The Federal Bureau of Investigation and the Yale Police Department will work together to run a law enforcement and legal training program at Yale for local youth this summer. The camp, now in its third year, will feature workshops, lectures and activities with local, state and federal law enforcement officials.

“The program is unlike any other program in the country,” said Charles Grady, community outreach specialist for New Haven’s FBI field office. “Our primary goal in creating this program was to help shape and mold young individuals who were thinking about careers in law enforcement and to expose them to a multitude of career choices.”

The program, officially called the Future Law Enforcement Youth Academy, will be limited to 30 Connecticut high school students, selected through an application process that includes two interviews and a short essay. The selected students will spend one week over the summer at the overnight camp, which the Yale Police Department and Yale Police Chief Ronnell Higgins and FBI special agent in charge Patricia Ferrick helped organize.

Higgins could not be reached for comment on Thursday.

The program will cover various aspects of law and police work, such as forensics, cybercrime and civil rights. Gemma Joseph Lumpkin, the chief of youth family and community engagement at the New Haven Board of Education, spoke positively about the program, noting that it is important to build positive relationships between police and youth in New Haven.

“Any opportunity to build relationships between our community, which includes our youth community and our general community, with law enforcement … is a very positive thing for New Haven and for our young people,” she said.

The program has also tried to curate a diverse group of students. Grady, who also helped organize the program, said that of the 30 students, there will be 15 boys and 15 girls, representing different cultural and ethnic backgrounds and hailing from across Connecticut. Students will be paired with professionals in law enforcement from their respective counties. Collaboration between agencies, Grady added, will be an essential feature, in the future, of law enforcement.

Shafiq Abdussabur, a retired sergeant and district commander at the New Haven Public Safety Administration, framed the program’s importance in a national context, pointing to the recent epidemic of shootings in this country as evidence for the importance of fostering civic youth engagement.

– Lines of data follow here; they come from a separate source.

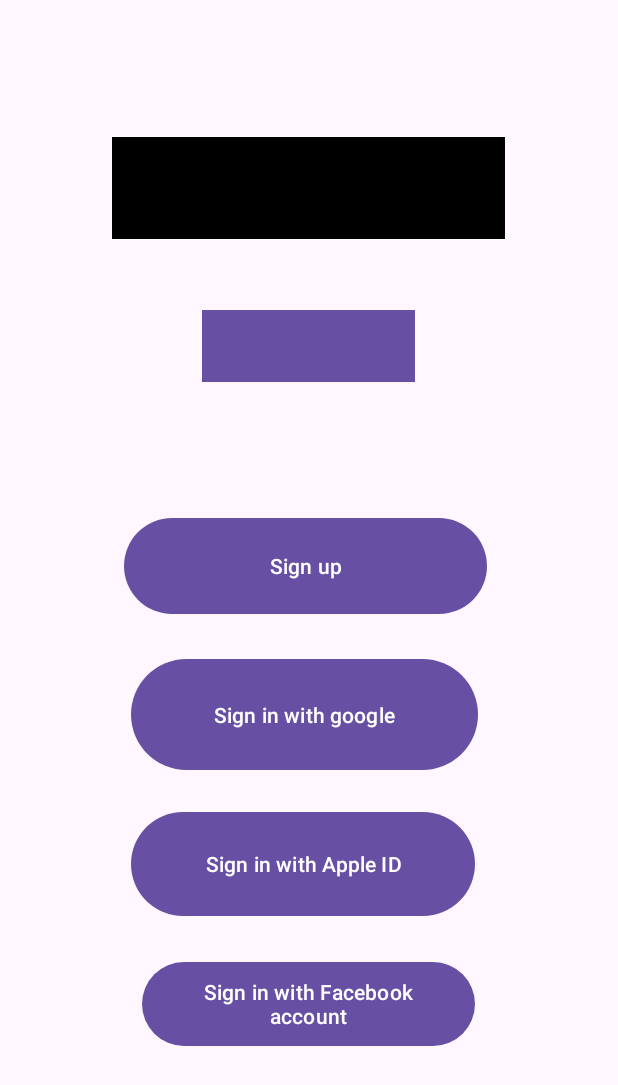
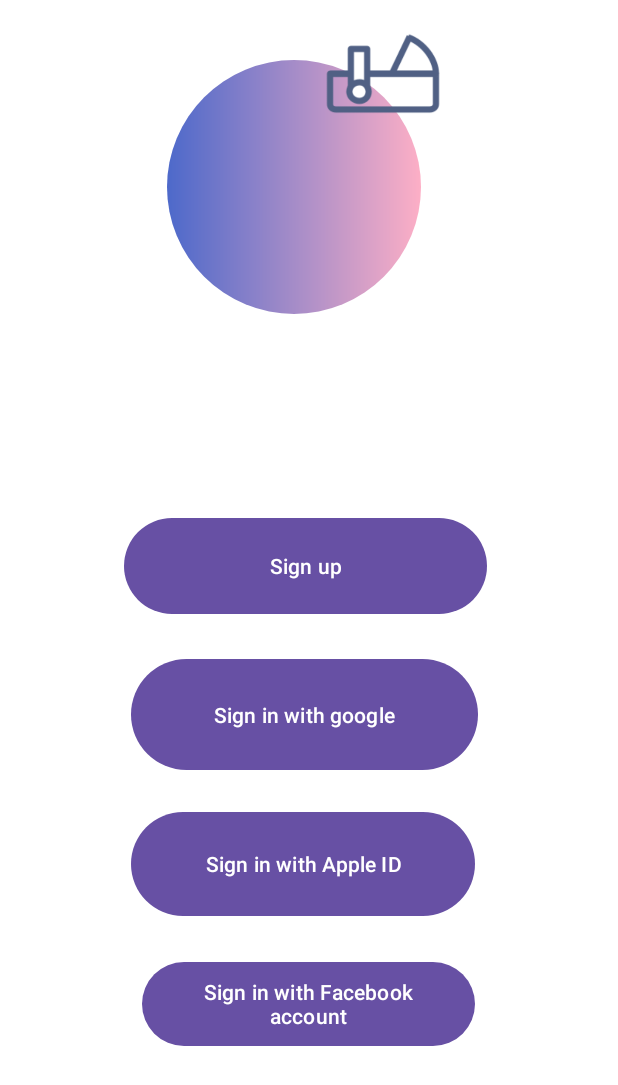
Before and after one commit to jbouveret18/BabyCareApp, an Android app: the screen it shows after launch (MainActivity), on a phone screen of 412 x 824 dp. Shown: the top 1085 px of the screen. Run offline under Robolectric (Android 15) with nearby library versions, the phone set to English and light mode, and no system bars.

Commit message:
Décoration

```diff
--- /dev/null
+++ b/app/src/main/res/drawable/circle_gradient.xml
@@ -0,0 +1,18 @@
+<!--<?xml version="1.0" encoding="utf-8"?>-->
+<!--<selector xmlns:android="http://schemas.android.com/apk/res/android">-->
+
+<!--</selector>-->
+
+<shape xmlns:android="http://schemas.android.com/apk/res/android">
+
+<gradient
+
+    android:type="linear"
+    android:startColor="#4D69CA"
+    android:endColor="#FDAFC6" />
+
+    <corners android:radius="500dp" />
+
+    <stroke
+        android:width="0dip" />
+</shape>
--- a/app/src/main/res/layout/activity_main.xml
+++ b/app/src/main/res/layout/activity_main.xml
@@ -4,43 +4,42 @@
     xmlns:tools="http://schemas.android.com/tools"
     android:layout_width="match_parent"
     android:layout_height="match_parent"
+    android:background="#FFFFFF"
     tools:context=".MainActivity">
 
-    <TextView
-        android:layout_width="262dp"
-        android:layout_height="68dp"
-        android:background="@color/black"
-        android:gravity="center"
-        android:textSize="20sp"
-        app:layout_constraintBottom_toBottomOf="parent"
+
+    <View
+        android:id="@+id/view"
+        android:layout_width="169dp"
+        android:layout_height="169dp"
+        android:layout_marginTop="40dp"
+        android:background="@drawable/circle_gradient"
+        app:layout_constraintBottom_toTopOf="@+id/SignUp"
         app:layout_constraintEnd_toEndOf="parent"
-        app:layout_constraintHorizontal_bias="0.498"
+        app:layout_constraintHorizontal_bias="0.458"
         app:layout_constraintStart_toStartOf="parent"
         app:layout_constraintTop_toTopOf="parent"
-        app:layout_constraintVertical_bias="0.121" />
+        app:layout_constraintVertical_bias="0.0" />
 
-    <Button
-        android:id="@+id/SignIn"
-        android:layout_width="142dp"
-        android:layout_height="48dp"
-        android:background="@color/black"
-        android:contentDescription="@string/app_name"
-        android:gravity="center"
-        app:layout_constraintBottom_toBottomOf="parent"
+    <ImageView
+        android:layout_width="77dp"
+        android:layout_height="97dp"
+        android:src="@drawable/logo"
         app:layout_constraintEnd_toEndOf="parent"
-        app:layout_constraintHorizontal_bias="0.498"
+        app:layout_constraintHorizontal_bias="0.647"
         app:layout_constraintStart_toStartOf="parent"
-        app:layout_constraintTop_toTopOf="parent"
-        app:layout_constraintVertical_bias="0.266"
-        tools:ignore="MissingConstraints,DuplicateSpeakableTextCheck" />
+        tools:layout_editor_absoluteY="246dp" />
 
     <Button
         android:id="@+id/SignUp"
+
         android:layout_width="242dp"
+
         android:layout_height="72dp"
-        android:text="Sign up"
         android:contentDescription="@string/app_name"
         android:gravity="center"
+        android:text="Sign up"
+
         app:layout_constraintBottom_toBottomOf="parent"
         app:layout_constraintEnd_toEndOf="parent"
         app:layout_constraintHorizontal_bias="0.485"
@@ -94,4 +93,6 @@
         app:layout_constraintVertical_bias="0.839"
         tools:ignore="MissingConstraints" />
 
+
+
 </androidx.constraintlayout.widget.ConstraintLayout>
--- a/app/src/main/res/values/colors.xml
+++ b/app/src/main/res/values/colors.xml
@@ -2,4 +2,5 @@
 <resources>
     <color name="black">#FF000000</color>
     <color name="white">#FFFFFFFF</color>
+
 </resources>
```
Also changed, not shown: app/src/main/res/drawable/logo.png (added).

“I think it’s a great program,” Abdussabur said. “We need to positively engage youths and create a space for youths where they can exchange ideas and emotions and the challenges and things that they are going through. I think [the program] should be something that is modeled throughout the entire country … not just in New Haven”

The instructors at the academy will include federal agents and attorneys, forensic scientists, judges and police officers.

Keshav Raghavan | keshav.raghavan@yale.edu